### Exercise instructions
The lines to copy from the data below are those that hold the string "vignettes".

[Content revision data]
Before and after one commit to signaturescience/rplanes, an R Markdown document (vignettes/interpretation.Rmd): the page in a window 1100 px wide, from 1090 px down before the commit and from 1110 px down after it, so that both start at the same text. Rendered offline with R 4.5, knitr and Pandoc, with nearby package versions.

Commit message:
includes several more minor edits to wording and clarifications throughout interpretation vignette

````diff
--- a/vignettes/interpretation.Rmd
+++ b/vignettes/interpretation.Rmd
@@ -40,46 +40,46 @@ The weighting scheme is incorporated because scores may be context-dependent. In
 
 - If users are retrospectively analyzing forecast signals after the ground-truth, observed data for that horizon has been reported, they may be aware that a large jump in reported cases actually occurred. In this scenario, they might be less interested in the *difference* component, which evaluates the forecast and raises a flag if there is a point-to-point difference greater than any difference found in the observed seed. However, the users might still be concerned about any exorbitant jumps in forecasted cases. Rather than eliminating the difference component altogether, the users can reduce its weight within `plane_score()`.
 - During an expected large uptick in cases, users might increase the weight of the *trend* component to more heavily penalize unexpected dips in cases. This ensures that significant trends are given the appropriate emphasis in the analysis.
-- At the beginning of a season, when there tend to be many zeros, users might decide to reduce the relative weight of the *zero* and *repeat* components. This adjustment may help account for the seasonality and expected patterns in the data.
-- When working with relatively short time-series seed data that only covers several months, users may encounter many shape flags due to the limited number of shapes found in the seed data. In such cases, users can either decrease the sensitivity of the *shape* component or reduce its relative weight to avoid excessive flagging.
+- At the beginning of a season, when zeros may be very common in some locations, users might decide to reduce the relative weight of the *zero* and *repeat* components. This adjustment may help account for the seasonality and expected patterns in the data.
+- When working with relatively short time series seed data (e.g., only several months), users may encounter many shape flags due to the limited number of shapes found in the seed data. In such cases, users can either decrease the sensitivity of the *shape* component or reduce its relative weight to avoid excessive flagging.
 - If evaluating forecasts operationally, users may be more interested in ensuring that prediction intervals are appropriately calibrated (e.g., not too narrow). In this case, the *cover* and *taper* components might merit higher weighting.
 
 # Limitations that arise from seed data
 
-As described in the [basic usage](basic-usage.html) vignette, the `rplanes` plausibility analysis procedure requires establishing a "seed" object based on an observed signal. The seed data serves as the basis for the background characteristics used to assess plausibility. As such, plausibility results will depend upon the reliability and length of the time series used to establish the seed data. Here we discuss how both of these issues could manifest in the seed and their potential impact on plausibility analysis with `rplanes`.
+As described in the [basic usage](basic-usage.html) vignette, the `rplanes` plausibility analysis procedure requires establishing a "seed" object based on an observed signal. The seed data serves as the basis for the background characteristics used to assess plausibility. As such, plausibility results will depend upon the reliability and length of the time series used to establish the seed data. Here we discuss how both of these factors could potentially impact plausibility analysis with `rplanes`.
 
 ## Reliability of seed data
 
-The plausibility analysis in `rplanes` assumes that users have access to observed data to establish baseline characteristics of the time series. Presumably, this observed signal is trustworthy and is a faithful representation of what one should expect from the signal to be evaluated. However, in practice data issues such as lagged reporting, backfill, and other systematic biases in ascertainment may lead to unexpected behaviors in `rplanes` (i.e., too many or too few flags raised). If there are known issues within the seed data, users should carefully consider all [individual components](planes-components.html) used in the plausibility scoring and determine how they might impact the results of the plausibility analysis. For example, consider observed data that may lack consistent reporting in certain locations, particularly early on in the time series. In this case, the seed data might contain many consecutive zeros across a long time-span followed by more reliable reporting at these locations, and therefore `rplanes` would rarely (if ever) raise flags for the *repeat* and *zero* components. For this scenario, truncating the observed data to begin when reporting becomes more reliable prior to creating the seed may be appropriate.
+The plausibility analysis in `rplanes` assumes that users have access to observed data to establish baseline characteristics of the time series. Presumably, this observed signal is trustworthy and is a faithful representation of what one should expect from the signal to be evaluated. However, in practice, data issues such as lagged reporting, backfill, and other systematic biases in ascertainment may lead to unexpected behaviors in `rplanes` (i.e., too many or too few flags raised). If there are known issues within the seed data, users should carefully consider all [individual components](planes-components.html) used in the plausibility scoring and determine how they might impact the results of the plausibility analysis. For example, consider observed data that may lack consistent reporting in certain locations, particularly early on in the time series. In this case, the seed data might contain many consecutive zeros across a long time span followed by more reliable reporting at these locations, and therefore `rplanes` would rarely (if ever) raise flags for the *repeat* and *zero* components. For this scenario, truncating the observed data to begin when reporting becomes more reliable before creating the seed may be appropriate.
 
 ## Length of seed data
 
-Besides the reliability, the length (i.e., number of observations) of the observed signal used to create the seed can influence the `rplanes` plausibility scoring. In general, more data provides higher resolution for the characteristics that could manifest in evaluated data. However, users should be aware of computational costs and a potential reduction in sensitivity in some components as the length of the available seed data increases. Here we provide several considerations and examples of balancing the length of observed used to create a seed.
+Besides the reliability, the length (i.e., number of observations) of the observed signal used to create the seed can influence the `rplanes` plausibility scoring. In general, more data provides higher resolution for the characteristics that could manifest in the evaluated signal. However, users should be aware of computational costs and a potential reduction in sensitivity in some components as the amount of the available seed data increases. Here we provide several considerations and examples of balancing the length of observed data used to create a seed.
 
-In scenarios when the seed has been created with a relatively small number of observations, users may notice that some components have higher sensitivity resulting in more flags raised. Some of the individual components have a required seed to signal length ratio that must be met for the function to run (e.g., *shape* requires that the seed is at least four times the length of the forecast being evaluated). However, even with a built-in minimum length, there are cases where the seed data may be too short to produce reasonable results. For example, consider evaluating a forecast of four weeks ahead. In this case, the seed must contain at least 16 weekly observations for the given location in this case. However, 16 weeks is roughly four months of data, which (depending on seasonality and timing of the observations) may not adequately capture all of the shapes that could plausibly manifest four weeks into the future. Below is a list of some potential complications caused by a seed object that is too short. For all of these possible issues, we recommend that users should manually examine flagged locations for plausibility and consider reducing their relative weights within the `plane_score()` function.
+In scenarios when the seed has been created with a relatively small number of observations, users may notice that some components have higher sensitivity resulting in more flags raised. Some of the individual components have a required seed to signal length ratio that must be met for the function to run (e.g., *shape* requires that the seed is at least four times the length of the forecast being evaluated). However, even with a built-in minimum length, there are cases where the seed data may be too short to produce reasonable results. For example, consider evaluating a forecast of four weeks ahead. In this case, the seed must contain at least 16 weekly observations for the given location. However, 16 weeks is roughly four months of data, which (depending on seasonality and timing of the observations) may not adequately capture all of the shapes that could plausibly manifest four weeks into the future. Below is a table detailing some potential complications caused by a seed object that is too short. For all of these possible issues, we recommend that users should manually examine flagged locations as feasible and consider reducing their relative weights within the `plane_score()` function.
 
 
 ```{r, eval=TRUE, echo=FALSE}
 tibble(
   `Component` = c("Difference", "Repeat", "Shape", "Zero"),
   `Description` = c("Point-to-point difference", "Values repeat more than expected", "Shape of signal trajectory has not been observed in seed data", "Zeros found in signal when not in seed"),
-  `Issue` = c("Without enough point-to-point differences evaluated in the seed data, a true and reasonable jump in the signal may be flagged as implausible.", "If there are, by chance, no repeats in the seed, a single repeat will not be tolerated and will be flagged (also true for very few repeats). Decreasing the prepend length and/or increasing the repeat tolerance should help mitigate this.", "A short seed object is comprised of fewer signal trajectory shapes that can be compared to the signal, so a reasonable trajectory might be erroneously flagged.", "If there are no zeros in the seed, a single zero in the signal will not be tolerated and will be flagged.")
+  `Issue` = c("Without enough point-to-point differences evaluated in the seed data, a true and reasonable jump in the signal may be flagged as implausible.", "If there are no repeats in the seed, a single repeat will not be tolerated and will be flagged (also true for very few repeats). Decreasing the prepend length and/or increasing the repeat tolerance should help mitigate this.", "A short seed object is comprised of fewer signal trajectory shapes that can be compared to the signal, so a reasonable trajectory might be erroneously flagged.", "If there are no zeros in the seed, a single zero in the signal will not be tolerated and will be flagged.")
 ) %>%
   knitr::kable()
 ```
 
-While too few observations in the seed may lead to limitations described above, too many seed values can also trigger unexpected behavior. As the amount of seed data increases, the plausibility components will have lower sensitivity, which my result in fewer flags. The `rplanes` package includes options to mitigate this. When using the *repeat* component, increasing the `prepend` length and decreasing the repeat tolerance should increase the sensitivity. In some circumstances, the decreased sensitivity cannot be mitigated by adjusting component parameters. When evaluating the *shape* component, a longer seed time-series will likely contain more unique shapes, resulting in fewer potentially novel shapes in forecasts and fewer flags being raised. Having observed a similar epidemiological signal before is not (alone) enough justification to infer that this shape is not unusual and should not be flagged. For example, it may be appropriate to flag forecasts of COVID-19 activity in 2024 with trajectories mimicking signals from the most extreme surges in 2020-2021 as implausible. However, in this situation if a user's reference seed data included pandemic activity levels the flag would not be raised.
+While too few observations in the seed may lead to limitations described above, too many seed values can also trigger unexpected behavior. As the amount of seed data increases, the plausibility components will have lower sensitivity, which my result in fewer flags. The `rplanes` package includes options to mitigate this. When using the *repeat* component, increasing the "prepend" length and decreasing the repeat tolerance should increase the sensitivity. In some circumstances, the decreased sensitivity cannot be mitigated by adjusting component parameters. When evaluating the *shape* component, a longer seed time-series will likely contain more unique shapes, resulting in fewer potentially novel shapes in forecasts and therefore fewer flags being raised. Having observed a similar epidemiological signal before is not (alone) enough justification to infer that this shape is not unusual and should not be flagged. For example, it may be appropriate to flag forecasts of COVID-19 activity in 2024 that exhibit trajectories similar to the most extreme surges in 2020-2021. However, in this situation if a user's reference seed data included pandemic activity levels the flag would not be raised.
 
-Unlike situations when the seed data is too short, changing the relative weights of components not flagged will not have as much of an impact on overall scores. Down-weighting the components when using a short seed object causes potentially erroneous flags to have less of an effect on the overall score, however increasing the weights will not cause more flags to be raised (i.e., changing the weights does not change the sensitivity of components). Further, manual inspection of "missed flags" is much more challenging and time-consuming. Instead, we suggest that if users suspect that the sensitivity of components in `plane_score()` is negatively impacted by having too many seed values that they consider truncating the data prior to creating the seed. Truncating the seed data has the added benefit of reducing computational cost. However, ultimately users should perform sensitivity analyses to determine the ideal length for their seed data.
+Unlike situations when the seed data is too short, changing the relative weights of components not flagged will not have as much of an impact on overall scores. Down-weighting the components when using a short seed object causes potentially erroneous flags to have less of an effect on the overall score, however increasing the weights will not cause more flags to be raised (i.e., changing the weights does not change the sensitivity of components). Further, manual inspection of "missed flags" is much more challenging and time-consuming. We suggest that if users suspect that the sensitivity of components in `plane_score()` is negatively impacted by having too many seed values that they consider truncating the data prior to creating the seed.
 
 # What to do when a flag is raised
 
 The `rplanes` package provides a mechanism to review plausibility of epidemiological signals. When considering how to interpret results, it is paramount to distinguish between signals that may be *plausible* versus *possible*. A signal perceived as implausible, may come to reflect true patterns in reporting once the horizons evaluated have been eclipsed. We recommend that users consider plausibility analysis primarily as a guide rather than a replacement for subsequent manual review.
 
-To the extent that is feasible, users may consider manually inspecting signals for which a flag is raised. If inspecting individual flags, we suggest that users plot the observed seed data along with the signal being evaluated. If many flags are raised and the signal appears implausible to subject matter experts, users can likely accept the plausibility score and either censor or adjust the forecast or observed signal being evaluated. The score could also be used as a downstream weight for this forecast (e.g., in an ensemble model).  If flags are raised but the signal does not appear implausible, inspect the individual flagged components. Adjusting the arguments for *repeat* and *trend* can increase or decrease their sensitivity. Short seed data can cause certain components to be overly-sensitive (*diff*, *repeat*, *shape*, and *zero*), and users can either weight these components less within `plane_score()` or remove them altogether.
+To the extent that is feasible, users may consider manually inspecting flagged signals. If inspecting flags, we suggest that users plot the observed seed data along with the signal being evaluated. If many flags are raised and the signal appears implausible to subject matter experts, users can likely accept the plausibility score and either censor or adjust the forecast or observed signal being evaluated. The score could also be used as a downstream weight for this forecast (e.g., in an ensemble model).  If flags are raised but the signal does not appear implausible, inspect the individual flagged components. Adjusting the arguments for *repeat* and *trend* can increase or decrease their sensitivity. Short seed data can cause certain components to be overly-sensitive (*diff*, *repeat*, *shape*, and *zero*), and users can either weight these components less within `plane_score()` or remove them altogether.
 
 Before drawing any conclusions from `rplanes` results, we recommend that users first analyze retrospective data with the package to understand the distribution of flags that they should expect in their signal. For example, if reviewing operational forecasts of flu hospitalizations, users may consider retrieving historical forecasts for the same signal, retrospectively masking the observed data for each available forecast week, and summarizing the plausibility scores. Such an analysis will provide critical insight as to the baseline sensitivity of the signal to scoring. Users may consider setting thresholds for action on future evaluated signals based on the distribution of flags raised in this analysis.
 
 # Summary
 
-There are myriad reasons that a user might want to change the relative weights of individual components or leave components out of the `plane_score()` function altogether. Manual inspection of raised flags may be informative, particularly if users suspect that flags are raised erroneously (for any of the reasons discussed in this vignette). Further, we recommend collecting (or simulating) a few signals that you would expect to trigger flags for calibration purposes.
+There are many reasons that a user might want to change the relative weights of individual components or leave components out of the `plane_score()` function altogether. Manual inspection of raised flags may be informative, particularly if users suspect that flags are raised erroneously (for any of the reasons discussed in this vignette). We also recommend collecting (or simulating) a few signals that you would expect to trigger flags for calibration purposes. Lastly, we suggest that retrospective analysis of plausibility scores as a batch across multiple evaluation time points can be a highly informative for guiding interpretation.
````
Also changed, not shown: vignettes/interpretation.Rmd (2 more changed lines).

### Response
Before and after one commit to signaturescience/rplanes, an R Markdown document (vignettes/interpretation.Rmd): the page in a window 1100 px wide, from 1090 px down before the commit and from 1110 px down after it, so that both start at the same text. Rendered offline with R 4.5, knitr and Pandoc, with nearby package versions.
--- a/vignettes/interpretation.Rmd
+++ b/vignettes/interpretation.Rmd
Also changed, not shown: vignettes/interpretation.Rmd (2 more changed lines).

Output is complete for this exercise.